Even while defying modern filmmaking techniques with a monochromatic palette and soundscape of silence The Artist is as conventional as they come. That's not entirely a gripe—director Michel Hazanavicius' takes a simplistic approach to storytelling paving the easiest path for his cinematic playground. The movie wears its intentions on its sleeve—The Artist is a technical exercise first movie second—but the result is undeniably pleasant. Few will be safe from the movie's bombardment of silent but deadly charm.
George Valentin (Jean Dujardin) is a film actor working in 1920's Hollywood. He's a regular Douglas Fairbanks—a swashbuckling hunk who can smirk swagger and dance his way through any motion picture. His boss Al Zimmer (John Goodman) can't get enough of him his current co-star Constance (Missi Pyle) can't steal his spotlight his fans fill the red carpet clamoring for just one lucky snapshot and he's got a dog friend that might just be the most adorable thing on the planet. At that moment in time Valentin can't be topped.

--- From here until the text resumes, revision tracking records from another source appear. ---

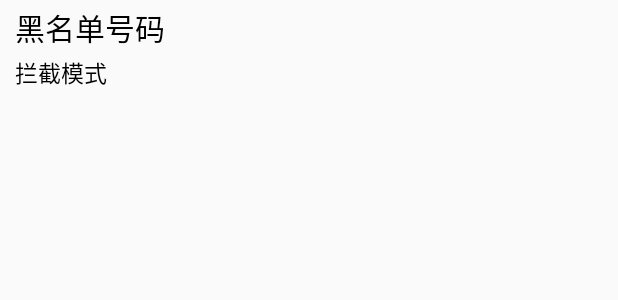
After one commit to wangyongf/SmartGuard, an Android app: the layout list_item_call_sms.xml on its own in the app's theme, with its tools: preview values and no code run, on a phone screen of 412 x 824 dp. The commit adds this screen. Shown: the top 300 px of the screen. Run offline under Robolectric (Android 15) with nearby library versions, the phone set to English and light mode, and no system bars.

Commit message:
12. 12.1 黑名单号码的界面显示 12.2 listview的优化 12.2.1 listview的复用 12.2.2 利用setTag, getTag减少findViewById的查询次数
Signed-off-by: scott1024 <1059613472@qq.com>

```diff
--- /dev/null
+++ b/app/src/main/res/layout/list_item_call_sms.xml
@@ -0,0 +1,27 @@
+<?xml version="1.0" encoding="utf-8"?>
+<RelativeLayout xmlns:android="http://schemas.android.com/apk/res/android"
+    android:layout_width="match_parent"
+    android:layout_height="wrap_content">
+
+    <TextView
+        android:layout_marginLeft="10dip"
+        android:layout_marginTop="3dip"
+        android:id="@+id/tv_black_number"
+        android:text="黑名单号码"
+        android:textSize="20sp"
+        android:textColor="#000000"
+        android:layout_width="wrap_content"
+        android:layout_height="wrap_content" />
+
+    <TextView
+        android:layout_marginLeft="10dip"
+        android:layout_marginTop="3dip"
+        android:id="@+id/tv_black_mode"
+        android:layout_below="@id/tv_black_number"
+        android:text="拦截模式"
+        android:textSize="15sp"
+        android:textColor="#000000"
+        android:layout_width="wrap_content"
+        android:layout_height="wrap_content" />
+
+</RelativeLayout>
```
Also changed, not shown: app/src/main/AndroidManifest.xml (+7 -0 lines), app/src/main/java/com/yongf/smartguard/CallSmsSafeActivity.java (added, +101 -0 lines), app/src/main/java/com/yongf/smartguard/HomeActivity.java (+17 -9 lines), app/src/main/java/com/yongf/smartguard/db/BlackListDBOpenHelper.java (added, +35 -0 lines), app/src/main/java/com/yongf/smartguard/db/dao/BlackListDao.java (added, +108 -0 lines), app/src/main/java/com/yongf/smartguard/domain/BlackListInfo.java (added, +29 -0 lines), app/src/main/java/com/yongf/smartguard/test/testBlackListDB.java (added, +38 -0 lines), app/src/main/res/layout/activity_call_sms_safe.xml (added, +23 -0 lines).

But like all good things in a straightforward dramedy Valentin's cloud nine career slowly begins to fall apart. He meets Peppy Miller (Bérénice Bejo) a budding actresses to whom Valentin quickly takes a liking. Their relationship grows professionally and romantically (albeit with distance—Valentin does have an unhappy wife after all) but as the era of silent pictures wanes in favor of talkies so does Valentin's popularity. Peppy becomes the next big thing and her success leaves Valentin broke and in the dust.
Hazanavicius creates a Frankenstein's monster out of his film history knowledge employing every trick in the silent film book to make The Artist shine. The writer/director digs just deep enough into Valentin's plight—a bumpy road intrinsically connected to its the medium—then lets whimsy of nostalgia do the heavy emotional lifting. Ludovic Bource's bouncy orchestral score and Guillaume Schiffman's cinematography add to the general niceness of The Artist complementing Dujardin's irresistible smile with their own intangible artistry.
And Dujardin deserves a real tip of the top hat delivering the heightened movements of Valentin with the utmost precision. His English co-stars don't have a terrible amount to do other than stand around wagging their fingers (one of the limitations of the medium) but Goodman Bejo and James Cromwell as Valentin's faithful driver Clifton are as good as thespian finger-waggers come. But even with all the happy-go-lucky antics and memories of a time forgotten The Artist remains lean. The movie's unable to overcome the technical constraints and cookie-cutter plot line to imbue any character—Valentin included—with anything remotely human. Each character is just a pawn Hazanavicius stylistic scheme.
The Artist is 100 minutes of toe-tapping entertainment a sugary sweet treat that feels all the more fresh in the current hyperactive cinema-scape. Though much like the silent era itself once the curtain closes on The Artist your attention may quickly turn to the next big thing.